We finished our adventure with a night at the KOA near Devils Tower. There was a community pool, showers, grille for burgers, miniature golf, fridges filled with Wyoming beer, and folks from around the country. We all came to check out Devils Tower. And best of all, we all came to watch Close Encounter of the Third Kind on an outdoor screen with Devils Tower in the backdrop.
The road to Devils Tower is a meandering drive up and around the iconic formation. We slowly fell in line with others until we reached the parking lot at the base of Devils Tower. Getting out, we threw on backpacks and hiked the 1.5-mile circumference. It was beautiful. The trail was made of concrete and even though you had a lot of elevation gain, you never lost perspective of Devils Tower. You rolled, up and over, through the pines and sweet smells of sun-soaked needles and wet granite boulders.
We stopped, took pictures, and gazed out into the fields of northern Wyoming. It was stunning. I kept looking for where the aliens jammed where Dreyfuss and company, but we never saw the landing field. However, I did find the outcropping of rocks Roy and Jillian climbed up and over before the sleeping gas knocked out the others.
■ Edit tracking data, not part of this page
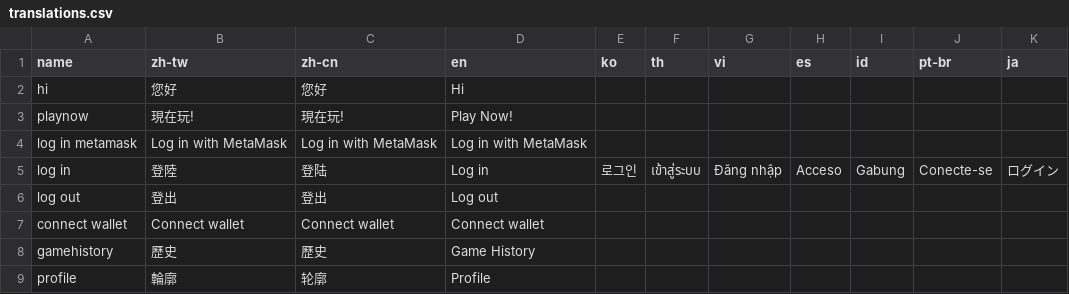
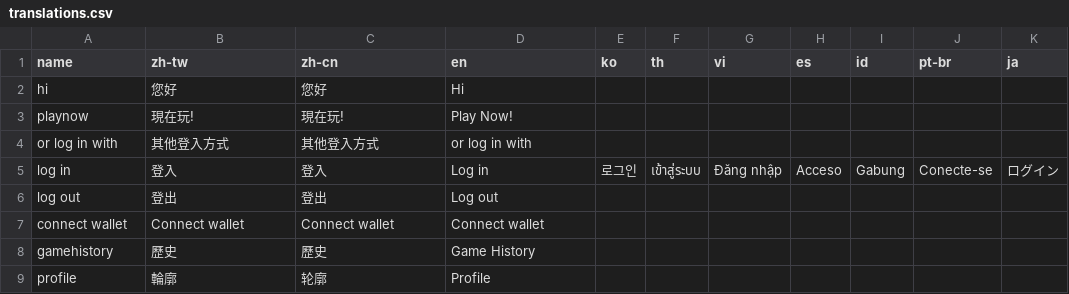
Before and after one commit to yaozakai/gambits, a CSV file: static/csv/translations.csv, drawn as a sheet; only a part is shown.

Commit message:
checking for metamask need to set to db

```diff
--- a/static/csv/translations.csv
+++ b/static/csv/translations.csv
@@ -3,4 +3,4 @@ hi,您好,您好,Hi,,,,,,,
 playnow,現在玩!,現在玩!,Play Now!,,,,,,,
-log in metamask,Log in with MetaMask,Log in with MetaMask,Log in with MetaMask,,,,,,,
-log in,登陸,登陆,Log in,로그인,เข้าสู่ระบบ,Đăng nhập,Acceso,Gabung,Conecte-se,ログイン
+or log in with,其他登入方式,其他登入方式,or log in with,,,,,,,
+log in,登入,登入,Log in,로그인,เข้าสู่ระบบ,Đăng nhập,Acceso,Gabung,Conecte-se,ログイン
 log out,登出,登出,Log out,,,,,,,
```
Also changed, not shown: static/csv/game_list.csv, 9 other files.
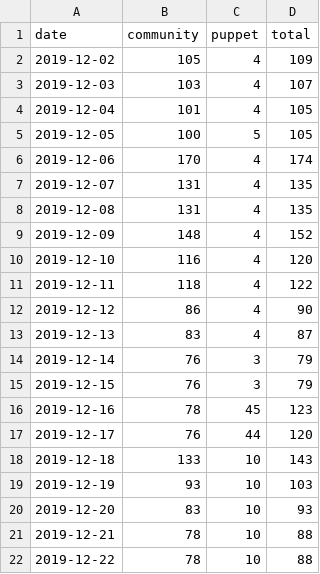
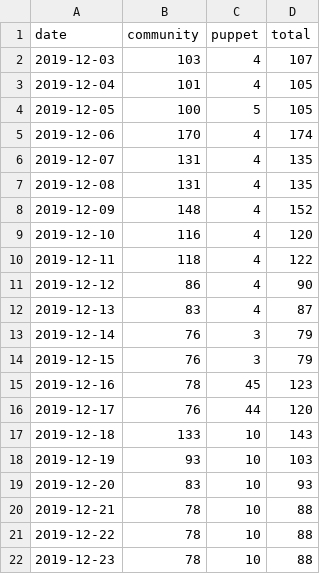
Before and after one commit to underscorgan/community_management, a CSV file: daily_open_prs.csv, drawn as a sheet; removed rows and columns are numbered as before the commit, all else as after; the diff names each change by its address in the sheet, - before the commit and + after, or states it on an @@ line.

```diff
--- a/daily_open_prs.csv
+++ b/daily_open_prs.csv
-row 2: 2019-12-02 | 105 | 4 | 109
+row 22: 2019-12-23 | 78 | 10 | 88
```
Also changed, not shown: created_per_day.csv, docs/created_per_day.csv, 11 other files.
If you’re lucky in life, you’ll get to see things that stay with you. Somethings are completely overwhelming. For example, the Grand Canyon was more impressive than I could have imagined. I’d put the Golden Gate Bridge, Statute of Liberty, and White House in the same category. It was cool taking an elevator to the top of the Empire State Building, but the view from the observation deck was no different than what I’ve seen on TV and movies.
Every now and then, you’ll experience something that is much better than you anticipated. I never could have imagined the 284 steps up the Arc de Triomphe to be so memorable. I didn’t think visiting the Holocaust Museum in Washington D.C. would stay with me almost every day of my life. And I certainly didn’t think Devils Tower would move me the way that it did.
This was my connection with Teddy. Circumnavigating the base of the Tower, I felt the connection with Roosevelt. Here is where we shared the same footprints. I’m certain we jumped up the same rocks and gazed wide-eyed at the Tower and wondered how such a thing came to be. This is why he preserved the Tower as a national monument for others to enjoy. It’s ludicrous to propose he was thinking of me when he inked the bill into law but walking the perimeter of Devils Tower built a connection with Roosevelt nothing else could create. He wanted others to appreciate and marvel at this amazing geological wonder. Devils Tower is his monument to outdoor preservation, not Mt. Rushmore.
We drove back to the campground. There were cocktails and beers and a forgettable camp stove dinner. We wandered over to the movie and watched enough Close Encounter to appreciate the kitsch of the moment. Before tucking into the tent and collapsing into sleep, I stared at Devils Tower one last time in the dark. A full moon front lit the rock face of Devils Tower. I could see the crevasses and lines carved into the side of the rock and imagined what it would be like to stand a top.
Here, in the middle of nowhere, I felt a sense of peace. We saw the Dakotas. No, we experienced the Dakotas. This vast stretch of the middle of America felt explored and digested. We drank it up. Every drop. Here is where I learned the mystery, melancholy, and charm of the Dakotas. It’s a miraculous place and something to marvel. As exhausting as our trip had been, this was the moment I understood why Roosevelt was drawn to this corner of the world. Someone needed to share the wonder of this land.